━━━━━ Information supplied

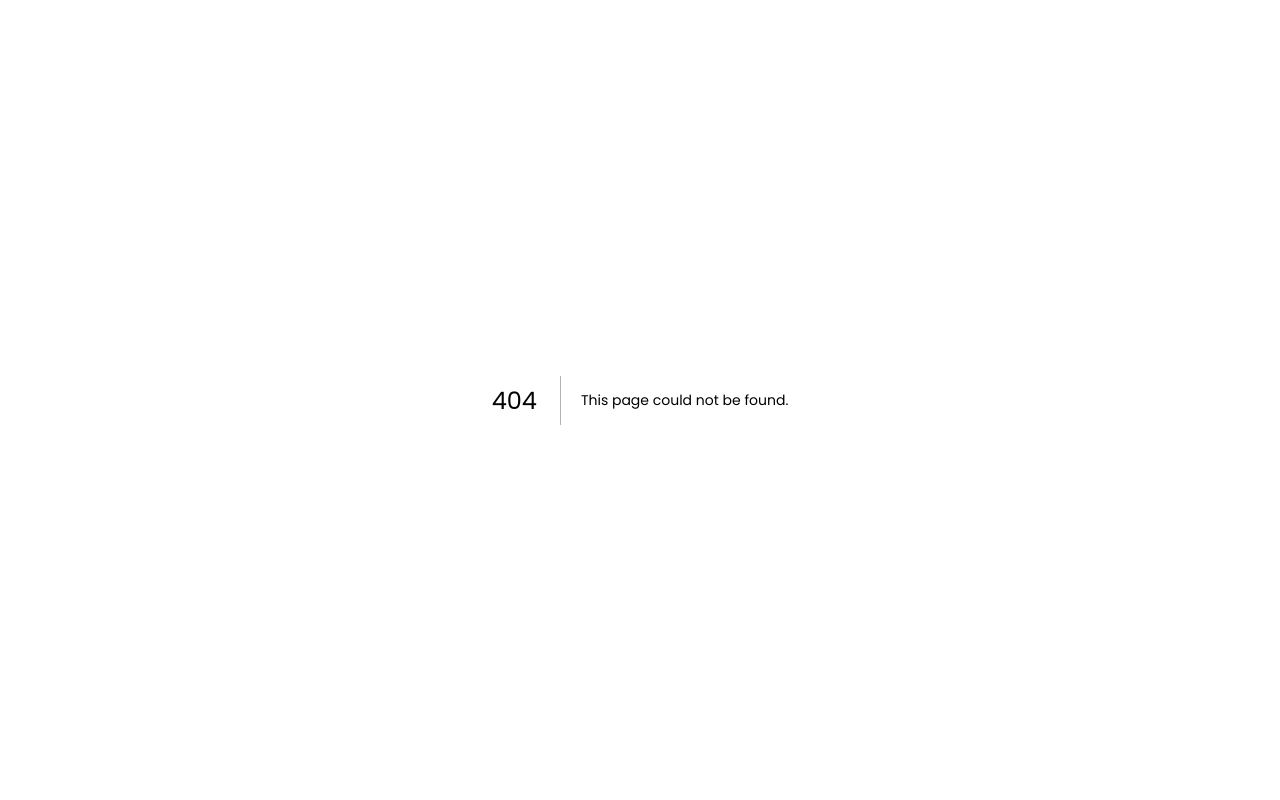
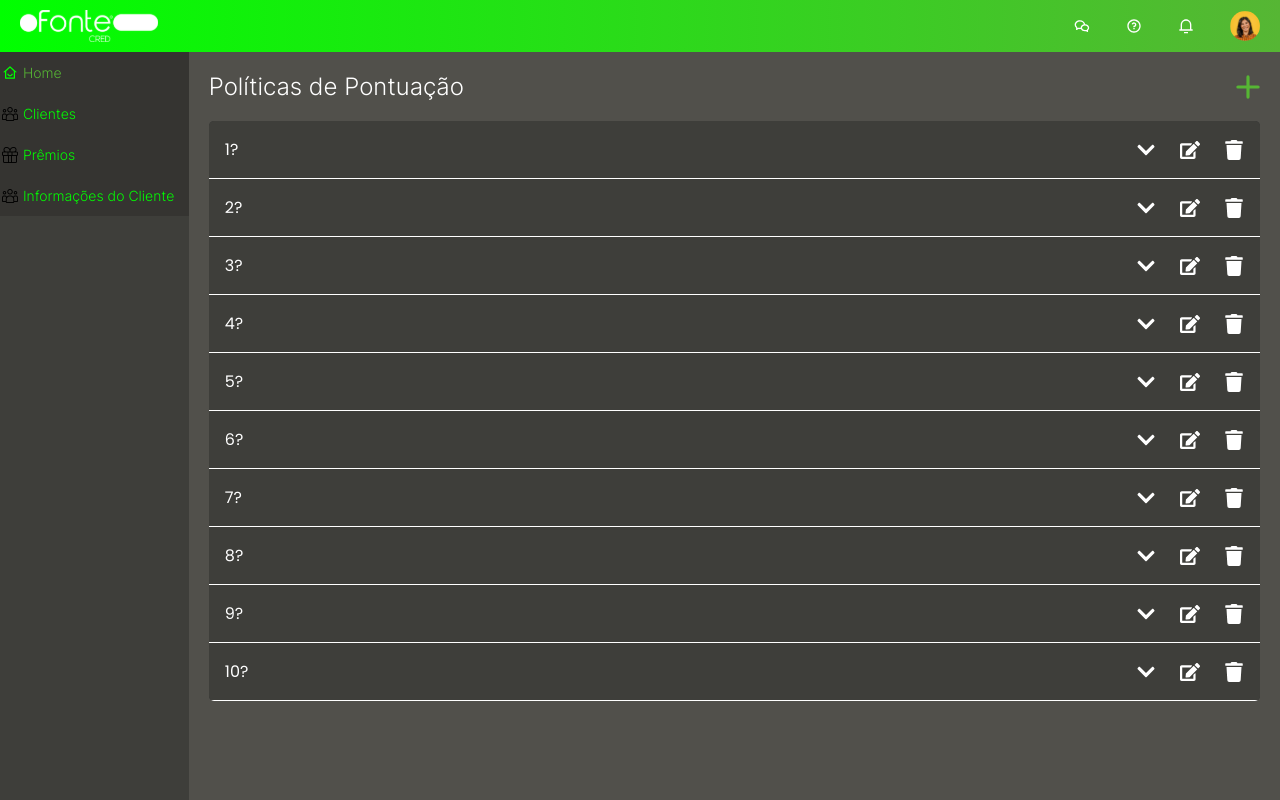
Before and after one commit to polijrorg/FonteCred-front, a Next.js app: page /Rules in a window 1280 px wide. Before the commit this address had no page. Built offline with nearby package versions, Linux system fonts and the light colour scheme.

Commit message:
:balloon: page creation

```diff
--- /dev/null
+++ b/src/components/RuleItem/index.tsx
@@ -0,0 +1,39 @@
+import React, { useState } from 'react';
+import { FaChevronDown, FaChevronUp, FaEdit, FaTrash } from 'react-icons/fa';
+import * as S from './styles';
+
+interface ExpandableListItemProps {
+    title: string;
+    content: string;
+}
+
+const ExpandableListItem: React.FC<ExpandableListItemProps> = ({
+    title,
+    content
+}) => {
+    const [isExpanded, setIsExpanded] = useState(false);
+
+    const toggleExpansion = () => {
+        setIsExpanded(!isExpanded);
+    };
+
+    return (
+        <S.ListItem>
+            <S.ListItemHeader>
+                <S.ListItemTitle>{title}</S.ListItemTitle>
+                <S.IconWrapper>
+                    {isExpanded ? (
+                        <FaChevronUp size={20} onClick={toggleExpansion} />
+                    ) : (
+                        <FaChevronDown size={20} onClick={toggleExpansion} />
+                    )}
+                    <FaEdit size={20} />
+                    <FaTrash size={20} />
+                </S.IconWrapper>
+            </S.ListItemHeader>
+            {isExpanded && <S.ListItemContent>{content}</S.ListItemContent>}
+        </S.ListItem>
+    );
+};
+
+export default ExpandableListItem;
--- /dev/null
+++ b/src/components/RuleItem/styles.ts
@@ -0,0 +1,53 @@
+import styled from 'styled-components';
+import { defaultTheme } from 'styles';
+
+export const ListWrapper = styled.div`
+    width: 100%;
+    border-radius: 5px;
+    background-color: #333;
+    overflow: hidden;
+`;
+
+export const ListItem = styled.div`
+    border-bottom: 1px solid #fff;
+`;
+
+export const ListItemHeader = styled.div`
+    display: flex;
+    justify-content: space-between;
+    align-items: center;
+    padding: 16px;
+    background-color: ${defaultTheme.colors.primary.dark};
+    cursor: pointer;
+
+    &:hover {
+        background-color: ${defaultTheme.colors.primary.dark2};
+    }
+`;
+
+export const ListItemTitle = styled.span`
+    font-size: 16px;
+    color: ${defaultTheme.colors.white};
+`;
+
+export const ListItemContent = styled.div`
+    padding: 16px;
+    background-color: #444;
+    color: ${defaultTheme.colors.white};
+    font-size: 14px;
+`;
+
+export const IconWrapper = styled.div`
+    display: flex;
+    align-items: center;
+    gap: 24px;
+
+    svg {
+        color: ${defaultTheme.colors.white};
+        cursor: pointer;
+
+        &:hover {
+            color: ${defaultTheme.colors.white};
+        }
+    }
+`;
--- /dev/null
+++ b/src/components/RuleList/index.tsx
@@ -0,0 +1,82 @@
+import React from 'react';
+import ExpandableListItem from 'components/RuleItem';
+import * as S from './styles';
+
+const data = [
+    {
+        id: '1',
+        title: '1?',
+        content:
+            'Lorem ipsum dolor sit amet, consectetur adipiscing elit. Vivamus mollis magna eu eleifend hendrerit. Nullam sem arcu, fringilla eget ullamcorper sed, sodales non quam. Ut ornare felis non dignissim elementum. Quisque pulvinar,'
+    },
+    {
+        id: '2',
+        title: '2?',
+        content:
+            'Lorem ipsum dolor sit amet, consectetur adipiscing elit. Vivamus mollis magna eu eleifend hendrerit.'
+    },
+    {
+        id: '3',
+        title: '3?',
+        content:
+            'Lorem ipsum dolor sit amet, consectetur adipiscing elit. Vivamus mollis magna eu eleifend hendrerit.'
+    },
+    {
+        id: '4',
+        title: '4?',
+        content:
+            'Lorem ipsum dolor sit amet, consectetur adipiscing elit. Vivamus mollis magna eu eleifend hendrerit.'
+    },
+    {
+        id: '5',
+        title: '5?',
+        content:
+            'Lorem ipsum dolor sit amet, consectetur adipiscing elit. Vivamus mollis magna eu eleifend hendrerit.'
+    },
+    {
+        id: '6',
+        title: '6?',
+        content:
+            'Lorem ipsum dolor sit amet, consectetur adipiscing elit. Vivamus mollis magna eu eleifend hendrerit.'
+    },
+    {
+        id: '7',
+        title: '7?',
+        content:
+            'Lorem ipsum dolor sit amet, consectetur adipiscing elit. Vivamus mollis magna eu eleifend hendrerit.'
+    },
+    {
+        id: '8',
+        title: '8?',
+        content:
+            'Lorem ipsum dolor sit amet, consectetur adipiscing elit. Vivamus mollis magna eu eleifend hendrerit.'
+    },
+    {
+        id: '9',
+        title: '9?',
+        content:
+            'Lorem ipsum dolor sit amet, consectetur adipiscing elit. Vivamus mollis magna eu eleifend hendrerit.'
+    },
+    {
+        id: '10',
+        title: '10?',
+        content:
+            'Lorem ipsum dolor sit amet, consectetur adipiscing elit. Vivamus mollis magna eu eleifend hendrerit.'
+    }
+];
+
+const ExpandableList: React.FC = () => {
+    return (
+        <S.ListWrapper>
+            {data.map((item) => (
+                <ExpandableListItem
+                    key={item.id}
+                    title={item.title}
+                    content={item.content}
+                />
+            ))}
+        </S.ListWrapper>
+    );
+};
+
+export default ExpandableList;
--- /dev/null
+++ b/src/components/RuleList/styles.ts
@@ -0,0 +1,54 @@
+import styled from 'styled-components';
+import { defaultTheme } from 'styles';
+
+export const ListWrapper = styled.div`
+    border-radius: 5px;
+    margin-top: 20px;
+    width: 100%;
+    background-color: #333;
+    overflow: hidden;
+`;
+
+export const ListItem = styled.div`
+    border-bottom: 1px solid #fff;
+`;
+
+export const ListItemHeader = styled.div`
+    display: flex;
+    justify-content: space-between;
+    align-items: center;
+    padding: 16px;
+    background-color: #222;
+    cursor: pointer;
+
+    &:hover {
+        background-color: #444;
+    }
+`;
+
+export const ListItemTitle = styled.span`
+    font-size: 16px;
+    color: ${defaultTheme.colors.white};
+`;
+
+export const ListItemContent = styled.div`
+    padding: 16px;
+    background-color: #444;
+    color: ${defaultTheme.colors.white};
+    font-size: 14px;
+`;
+
+export const IconWrapper = styled.div`
+    display: flex;
+    align-items: center;
+    gap: 8px;
+
+    svg {
+        color: ${defaultTheme.colors.white};
+        cursor: pointer;
+
+        &:hover {
+            color: ${defaultTheme.colors.white};
+        }
+    }
+`;
--- /dev/null
+++ b/src/pages/Rules/index.tsx
@@ -0,0 +1,8 @@
+import { NextPage } from 'next';
+import Rules from 'template/Rules';
+
+const RulesPage: NextPage = () => {
+    return <Rules />;
+};
+
+export default RulesPage;
--- /dev/null
+++ b/src/template/Rules/index.tsx
@@ -0,0 +1,24 @@
+import Header from 'components/Header';
+import Sidebar from 'components/Sidebar';
+import RuleList from 'components/RuleList';
+import * as S from './styles';
+
+const RulesTemplate = () => {
+    return (
+        <S.Container>
+            <Header />
+            <S.Wrapper>
+                <Sidebar />
+                <S.Background>
+                    <S.SubtitleDiv>
+                        <S.Subtitle>Políticas de Pontuação</S.Subtitle>
+                        <S.Icon src="assets/icons/add.svg" />
+                    </S.SubtitleDiv>
+                    <RuleList />
+                </S.Background>
+            </S.Wrapper>
+        </S.Container>
+    );
+};
+
+export default RulesTemplate;
--- /dev/null
+++ b/src/template/Rules/styles.ts
@@ -0,0 +1,95 @@
+import styled from 'styled-components';
+import { defaultTheme } from 'styles';
+
+export const Container = styled.div`
+    height: 100vh;
+    width: 100vw;
+    display: flex;
+    flex-direction: column;
+
+    overflow: auto;
+    scrollbar-width: none;
+    -ms-overflow-style: none;
+
+    &::-webkit-scrollbar {
+        display: none;
+    }
+`;
+
+export const Wrapper = styled.div`
+    width: 100%;
+    display: flex;
+    flex-direction: row;
+`;
+
+export const Background = styled.div`
+    width: 100%;
+    height: 100vh;
+    background-color: ${defaultTheme.colors.secondary.light};
+    padding: 20px;
+`;
+
+export const SubtitleDiv = styled.div`
+    width: 100%;
+    display: flex;
+    flex-direction: row;
+    align-items: center;
+    justify-content: space-between;
+`;
+
+export const Subtitle = styled.text`
+    font-family: Inter Light;
+    font-size: 24px;
+
+    color: ${defaultTheme.colors.white};
+`;
+
+export const LilCardsWrapper = styled.div`
+    height: 131px;
+    width: 1172px;
+    margin-top: 30px;
+
+    display: flex;
+    flex-direction: row;
+    gap: 12px;
+
+    align-items: center;
+    justify-content: center;
+`;
+
+export const BigCardsWrapper = styled.div`
+    width: 100%;
+    padding: 75px 0px;
+    gap: 36px;
+
+    display: flex;
+    flex-wrap: wrap;
+`;
+
+export const ArrowButton = styled.button`
+    position: absolute;
+    right: 20px; /* Adjust based on your layout */
+    top: 50%; /* Vertically centered */
+    transform: translateY(-50%);
+    background: white;
+    border: none;
+    cursor: pointer;
+    border-radius: 50%;
+    width: 40px;
+    height: 40px;
+
+    &:hover {
+        background: ${defaultTheme.colors.white};
+    }
+`;
+
+export const Icon = styled.img`
+    height: 24px;
+    width: 24px;
+
+    :hover {
+        transition: 100ms;
+        scale: 1.2;
+        cursor: pointer;
+    }
+`;
```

━━━━━━━━━━

Determine how many lines of the material hold "size", and respond with that number only.

9